UPPSALA, SWEDEN. A subgroup analysis of data from the large AFFIRM trial (rate control vs. rhythm control) found that digoxin use was associated with a 42% increase in mortality. At the time, this finding was dismissed as likely being due to the drug being prescribed for patients at greater risk of death such as those with congestive heart failure (CHF). A group of researchers from Uppsala University now demolishes this myth and, as an aside, points out that, although digoxin has been routinely prescribed for atrial fibrillation (AF) patients for close to 100 years, its long-term safety has never been evaluated in this patient population.

The Uppsala study involved 60,764 patients admitted to 73 coronary care units in Sweden during the period 1995 to 2003. Of these, 21,459 were admitted with AF, 22,345 with CHF, and 16,960 with both AF and CHF. About 27% of the patients were discharged with a prescription for digoxin. Among those with only AF (no CHF) 23% were discharged on digoxin. The Swedish investigators monitored the death rate among the various patient groups and found that there was no difference in mortality (27.3%/year) in the AF and CHF group whether or not the patients were on digoxin. In the CHF group, overall mortality was 23.9%/year, but those on digoxin had an 11% higher mortality than those not on digoxin. Finally, in the AF group where overall mortality rate was 9.8%/year, the annual death rate was 42% higher among digoxin users than among those who had not been prescribed digoxin.

All mortality rates were adjusted for about 60 possible confounding variables (other possible risk factors for death). Of particular interest to lone afibbers is the finding that the detrimental effects of digoxin were far worse for relatively healthy patients than for those with multiple risk factors. Thus, AF patients with AF and the least number of other risk factors were more than twice as likely to die within a year after leaving hospital if they had been prescribed digoxin.

The researchers conclude that digoxin is an independent risk factor for death among AF patients placed on long-term therapy with the drug. They also point out that there is no evidence that digoxin is helpful in speeding up conversion to normal sinus rhythm, or in preventing recurrence of AF episodes.

Hallberg, P, et al. Digoxin and mortality in atrial fibrillation: a prospective cohort study. European Journal of Clinical Pharmacology, Vol. 63, 2007, pp. 959-71

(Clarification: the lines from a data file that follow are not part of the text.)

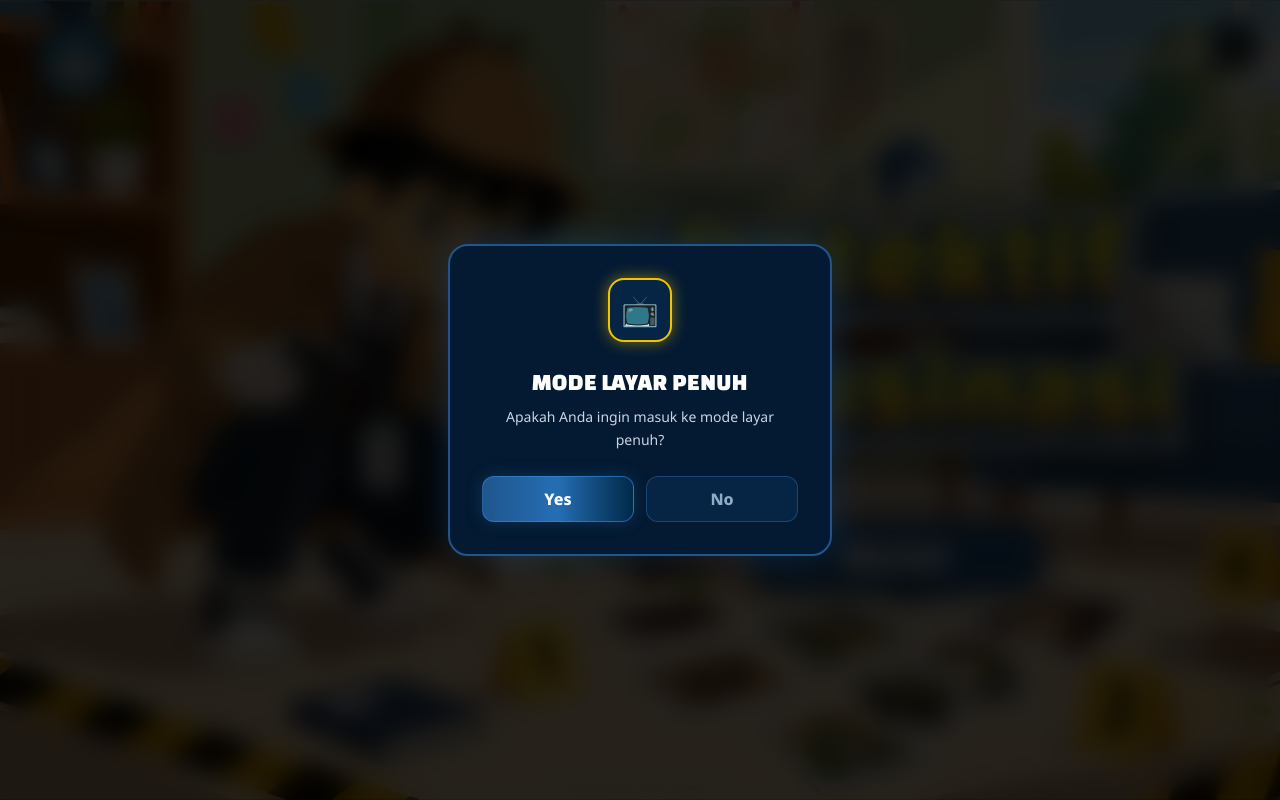
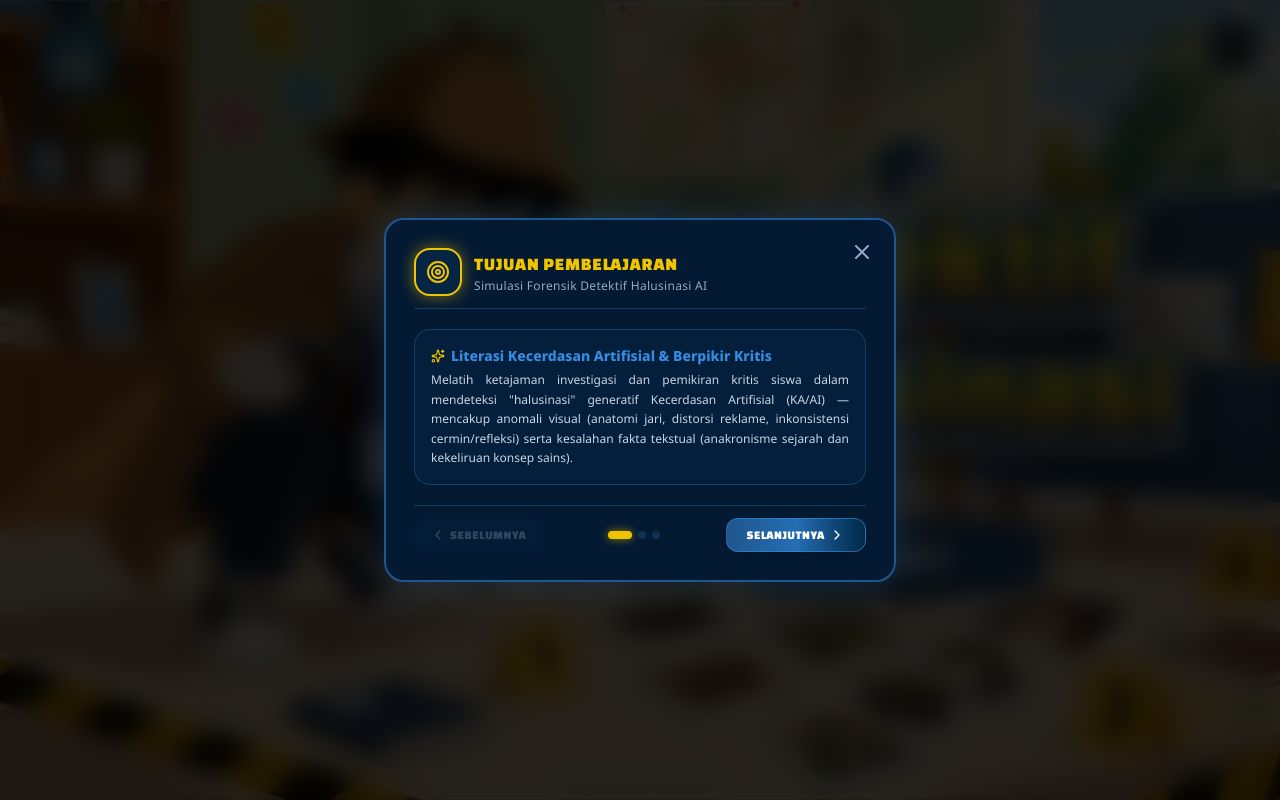
Before and after one commit to glenrioariesto/detektif-halusinasi-challenge, a React (Vite) app: page / in a window 1280 px wide. Both pictures are taken after a click on the button 896 px from the left and 555 px from the top of the page. Built offline with nearby package versions, Linux system fonts and the light colour scheme.

Commit message:
feat: add ObjectivesModal learning objectives for AI anomaly forensics

```diff
--- a/src/App.tsx
+++ b/src/App.tsx
@@ -5,6 +5,7 @@ import { SplashPage } from './pages/splash/SplashPage';
 import { ArenaPage } from './pages/arena/ArenaPage';
 import { ResultPage } from './pages/result/ResultPage';
 import { PortraitWarning } from './components/PortraitWarning';
+import { ObjectivesModal } from './components/ObjectivesModal';
 import { toggleMute, getIsMuted, startBGM } from './utils/audio';
 
 export default function App() {
@@ -33,16 +34,31 @@ export default function App() {
   } = useGameState();
 
   const [showFullscreenPrompt, setShowFullscreenPrompt] = useState(false);
+  const [showObjectivesModal, setShowObjectivesModal] = useState(false);
+  const [isOpenedFromSplash, setIsOpenedFromSplash] = useState(false);
   const [isMutedState, setIsMutedState] = useState(getIsMuted());
 
   const handleStartGame = () => {
     startBGM();
+    setIsOpenedFromSplash(true);
+    setShowObjectivesModal(true);
+  };
+
+  const handleCloseObjectives = () => {
+    setShowObjectivesModal(false);
+  };
+
+  const handleProceedFromObjectives = () => {
+    setShowObjectivesModal(false);
+    if (isOpenedFromSplash) {
+      setIsOpenedFromSplash(false);
       const isFullscreenSupported = typeof document !== 'undefined' && !!document.documentElement.requestFullscreen;
       const isCurrentlyFullscreen = typeof document !== 'undefined' && !!document.fullscreenElement;
       if (isFullscreenSupported && !isCurrentlyFullscreen) {
         setShowFullscreenPrompt(true);
       } else {
         startInvestigation();
+      }
     }
   };
 
@@ -132,6 +148,13 @@ export default function App() {
         </div>
       )}
 
+      {/* Objectives Modal */}
+      <ObjectivesModal
+        isOpen={showObjectivesModal}
+        onClose={handleCloseObjectives}
+        onStart={isOpenedFromSplash ? handleProceedFromObjectives : undefined}
+      />
+
       {/* Pages Router */}
       {pageView === 'splash' && (
         <SplashPage onStart={handleStartGame} />
@@ -154,6 +177,10 @@ export default function App() {
           onSegmentClick={handleSegmentClick}
           onAdvance={advanceLevel}
           onJumpToLevel={jumpToLevel}
+          onOpenObjectives={() => {
+            setIsOpenedFromSplash(false);
+            setShowObjectivesModal(true);
+          }}
         />
       )}
 
--- /dev/null
+++ b/src/components/ObjectivesModal.tsx
@@ -0,0 +1,205 @@
+import React, { useState } from 'react';
+import { Target, Fingerprint, ShieldCheck, ChevronLeft, ChevronRight, X, Sparkles } from 'lucide-react';
+import { playSynthesizerNote } from '../utils/audio';
+
+interface ObjectivesModalProps {
+  isOpen: boolean;
+  onClose: () => void;
+  onStart?: () => void;
+}
+
+interface SlideItem {
+  keyword: string;
+  text: string;
+}
+
+interface Slide {
+  icon: React.ReactNode;
+  title: string;
+  subtitle: string;
+  items: SlideItem[];
+}
+
+const slides: Slide[] = [
+  {
+    icon: <Target className="w-5 h-5 sm:w-6 sm:h-6 text-[#f0c400]" />,
+    title: 'Tujuan Pembelajaran',
+    subtitle: 'Simulasi Forensik Detektif Halusinasi AI',
+    items: [
+      {
+        keyword: 'Literasi Kecerdasan Artifisial & Berpikir Kritis',
+        text: 'Melatih ketajaman investigasi dan pemikiran kritis siswa dalam mendeteksi "halusinasi" generatif Kecerdasan Artifisial (KA/AI) — mencakup anomali visual (anatomi jari, distorsi reklame, inkonsistensi cermin/refleksi) serta kesalahan fakta tekstual (anakronisme sejarah dan kekeliruan konsep sains).',
+      },
+    ],
+  },
+  {
+    icon: <Fingerprint className="w-5 h-5 sm:w-6 sm:h-6 text-[#f0c400]" />,
+    title: 'Setelah Misi Ini, Kamu Mampu:',
+    subtitle: 'Pilar Berpikir Komputasional (Bagian 1)',
+    items: [
+      {
+        keyword: 'Dekomposisi (Decomposition)',
+        text: 'Membedah citra dan narasi teks menjadi bagian-bagian terkecil yang spesifik (menghitung sendi jari tangan, membaca detail aksara papan reklame, menganalisis arah pantulan optik, serta memeriksa garis waktu era peristiwa sejarah).',
+      },
+      {
+        keyword: 'Pengenalan Pola (Pattern Recognition)',
+        text: 'Mengidentifikasi pola cacat berulang pada model generatif KA, seperti pembentukan jari berlebih/kurang, huruf semu (gibberish) yang meleleh, inkonsistensi bayangan fisika, dan klausa teks yang bertentangan dengan hukum sains.',
+      },
+    ],
+  },
+  {
+    icon: <ShieldCheck className="w-5 h-5 sm:w-6 sm:h-6 text-[#f0c400]" />,
+    title: 'Setelah Misi Ini, Kamu Mampu:',
+    subtitle: 'Pilar Berpikir Komputasional (Bagian 2)',
+    items: [
+      {
+        keyword: 'Abstraksi (Abstraction)',
+        text: 'Menyaring kesan visual atau narasi yang sekilas tampak meyakinkan dan estetik, agar fokus murni pada verifikasi fakta objektif, hukum sains nyata, serta validitas informasi.',
+      },
+      {
+        keyword: 'Algoritma & Prosedur Investigasi',
+        text: 'Menerapkan langkah penyelidikan sistematis: mengamati kejanggalan indikatif, memverifikasi dengan pengetahuan logika dunia nyata, dan menandai titik anomali bukti secara presisi.',
+      },
+    ],
+  },
+];
+
+export function ObjectivesModal({ isOpen, onClose, onStart }: ObjectivesModalProps) {
+  const [currentSlide, setCurrentSlide] = useState(0);
+
+  if (!isOpen) return null;
+
+  const slide = slides[currentSlide];
+  const total = slides.length;
+  const isFirst = currentSlide === 0;
+  const isLast = currentSlide === total - 1;
+
+  const handleNext = () => {
+    playSynthesizerNote('btn');
+    if (isLast) {
+      if (onStart) onStart();
+      onClose();
+    } else {
+      setCurrentSlide(prev => prev + 1);
+    }
+  };
+
+  const handlePrev = () => {
+    if (!isFirst) {
+      playSynthesizerNote('btn');
+      setCurrentSlide(prev => prev - 1);
+    }
+  };
+
+  const handleClose = () => {
+    playSynthesizerNote('btn');
+    onClose();
+  };
+
+  return (
+    <div
+      id="objectives-modal-backdrop"
+      className="fixed inset-0 z-[9999] flex items-center justify-center p-3 sm:p-4 bg-black/85 backdrop-blur-md animate-fadeIn select-none font-sans"
+    >
+      <div
+        id="objectives-modal-card"
+        className="relative max-w-lg w-full bg-[#041a32] rounded-3xl p-5 sm:p-7 shadow-[0_0_35px_rgba(31,86,141,0.4)] flex flex-col border-2 border-[#1f568d] overflow-hidden"
+      >
+        {/* Close Button */}
+        <button
+          type="button"
+          onClick={handleClose}
+          className="absolute top-4 right-4 text-[#8fabc6] hover:text-[#f0c400] transition-colors cursor-pointer z-10 p-1"
+          title="Tutup"
+        >
+          <X className="w-5 h-5 sm:w-6 sm:h-6" />
+        </button>
+
+        {/* Header */}
+        <div className="flex items-center gap-3 pb-3 border-b border-[#0f3b66]">
+          <div className="w-10 h-10 sm:w-12 sm:h-12 rounded-2xl bg-[#062444] border-2 border-[#f0c400] flex items-center justify-center shrink-0 glow-gold">
+            {slide.icon}
+          </div>
+          <div className="min-w-0 pr-6">
+            <h3 className="text-sm sm:text-base md:text-lg font-title text-[#f0c400] uppercase tracking-wider truncate">
+              {slide.title}
+            </h3>
+            <p className="text-[10px] sm:text-xs font-mono text-[#8fabc6] tracking-wide truncate">
+              {slide.subtitle}
+            </p>
+          </div>
+        </div>
+
+        {/* Content Body */}
+        <div className="py-4 sm:py-5 flex flex-col gap-3 min-h-[170px] sm:min-h-[190px] justify-center">
+          {slide.items.map((item, idx) => (
+            <div
+              key={idx}
+              className="rounded-2xl p-3 sm:p-4 border border-[#1f568d]/60 bg-[#062444]/60 shadow-xs flex flex-col gap-1 text-left"
+            >
+              <div className="flex items-center gap-1.5 font-bold text-xs sm:text-sm text-[#388ce0] font-sans">
+                <Sparkles className="w-3.5 h-3.5 shrink-0 text-[#f0c400]" />
+                <span>{item.keyword}</span>
+              </div>
+              <p className="text-[11px] sm:text-xs text-[#c8d5e3] font-medium leading-relaxed text-justify font-sans">
+                {item.text}
+              </p>
+            </div>
+          ))}
+        </div>
+
+        {/* Footer Navigation */}
+        <div className="pt-3 border-t border-[#0f3b66] flex items-center justify-between gap-2">
+          {/* Previous Button */}
+          <button
+            type="button"
+            disabled={isFirst}
+            onClick={handlePrev}
+            className={`px-3 sm:px-4 py-2 rounded-xl text-xs font-title tracking-wider uppercase flex items-center gap-1 transition-all ${
+              isFirst
+                ? 'opacity-30 cursor-not-allowed bg-[#062444] text-[#8fabc6]'
+                : 'bg-[#062444] hover:bg-[#0d3b6c] border border-[#1f568d] text-[#8fabc6] hover:text-white cursor-pointer active:scale-95'
+            }`}
+          >
+            <ChevronLeft className="w-4 h-4" />
+            <span className="hidden sm:inline">Sebelumnya</span>
+          </button>
+
+          {/* Dots Indicator */}
+          <div className="flex items-center gap-1.5">
+            {slides.map((_, i) => (
+              <button
+                key={i}
+                type="button"
+                onClick={() => {
+                  playSynthesizerNote('btn');
+                  setCurrentSlide(i);
+                }}
+                className={`transition-all duration-300 rounded-full cursor-pointer ${
+                  i === currentSlide
+                    ? 'w-6 h-2 bg-[#f0c400] shadow-[0_0_8px_rgba(240,196,0,0.6)]'
+                    : 'w-2 h-2 bg-[#1f568d]/40 hover:bg-[#1f568d]'
+                }`}
+                title={`Slide ${i + 1}`}
+              />
+            ))}
+          </div>
+
+          {/* Next / Start Button */}
+          <button
+            type="button"
+            onClick={handleNext}
+            className={`px-4 sm:px-5 py-2 rounded-xl text-xs font-title tracking-wider uppercase flex items-center gap-1 transition-all active:scale-95 cursor-pointer shadow-md ${
+              isLast
+                ? 'bg-gradient-to-r from-[#f0c400] via-[#e5b800] to-[#b38f00] hover:from-[#ffd21a] hover:to-[#c49d00] text-black font-bold shadow-[0_0_20px_rgba(240,196,0,0.4)]'
+                : 'bg-gradient-to-r from-[#1f568d] via-[#256eb4] to-[#022949] hover:from-[#2877c2] hover:to-[#043660] border border-[#388ce0]/60 text-white'
+            }`}
+          >
+            <span>{isLast ? 'Mulai Investigasi!' : 'Selanjutnya'}</span>
+            {!isLast && <ChevronRight className="w-4 h-4" />}
+          </button>
+        </div>
+      </div>
+    </div>
+  );
+}
--- a/src/pages/arena/ArenaPage.tsx
+++ b/src/pages/arena/ArenaPage.tsx
@@ -23,6 +23,7 @@ interface ArenaPageProps {
   onSegmentClick: (index: number) => void;
   onAdvance: () => void;
   onJumpToLevel: (levelIndex: number) => void;
+  onOpenObjectives?: () => void;
 }
 
 export function ArenaPage({
@@ -37,7 +38,8 @@ export function ArenaPage({
   onImageClick,
   onSegmentClick,
   onAdvance,
-  onJumpToLevel
+  onJumpToLevel,
+  onOpenObjectives
 }: ArenaPageProps) {
 
   const [isGuideOpen, setIsGuideOpen] = useState(false);
@@ -115,6 +117,19 @@ export function ArenaPage({
             <BookOpen className="w-4 h-4 text-[#f0c400]" />
             <span>Panduan</span>
           </button>
+
+          {onOpenObjectives && (
+            <button
+              id="btn-open-objectives"
+              type="button"
+              onClick={onOpenObjectives}
+              className="px-3.5 py-1.5 bg-[#041a32]/90 hover:bg-[#062444] backdrop-blur-md border-2 border-[#1f568d]/80 rounded-xl flex items-center gap-1.5 text-xs sm:text-sm text-[#388ce0] hover:text-[#f0c400] hover:border-[#388ce0] font-title tracking-wider transition-all cursor-pointer shadow-lg hover:scale-105 active:scale-95 glow-ocean"
+              title="Buka Tujuan Pembelajaran"
+            >
+              <Target className="w-4 h-4 text-[#388ce0]" />
+              <span>Tujuan</span>
+            </button>
+          )}
 
           {isCurrentAnswered && (
             <button
```
Lines whose indentation alone changed are shown as unchanged.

Editor's comment: In my first book I described digoxin as truly "the medicine from hell" and recommended that it never be used by lone afibbers. My conclusion was based on research that showed digoxin actually promoted the occurrence of afib episodes, prolonged their duration, and hastened the progression of paroxysmal AF to permanent. As if this was not enough, digoxin has also been found to cause visual problems and to aggravate asthma. Because the "therapeutic window" for digoxin is very narrow, toxic reactions are common and it is estimated that about 6% of all users end up in hospital with a severe case of digoxin intoxication. This latest finding that digoxin use doubles the death rate among relatively healthy afibbers will, hopefully, convince readers of "The AFIB Report" to never accept a prescription for digoxin. As a matter of fact, if your GP or cardiologist recommends its use, it is high time to find another doctor.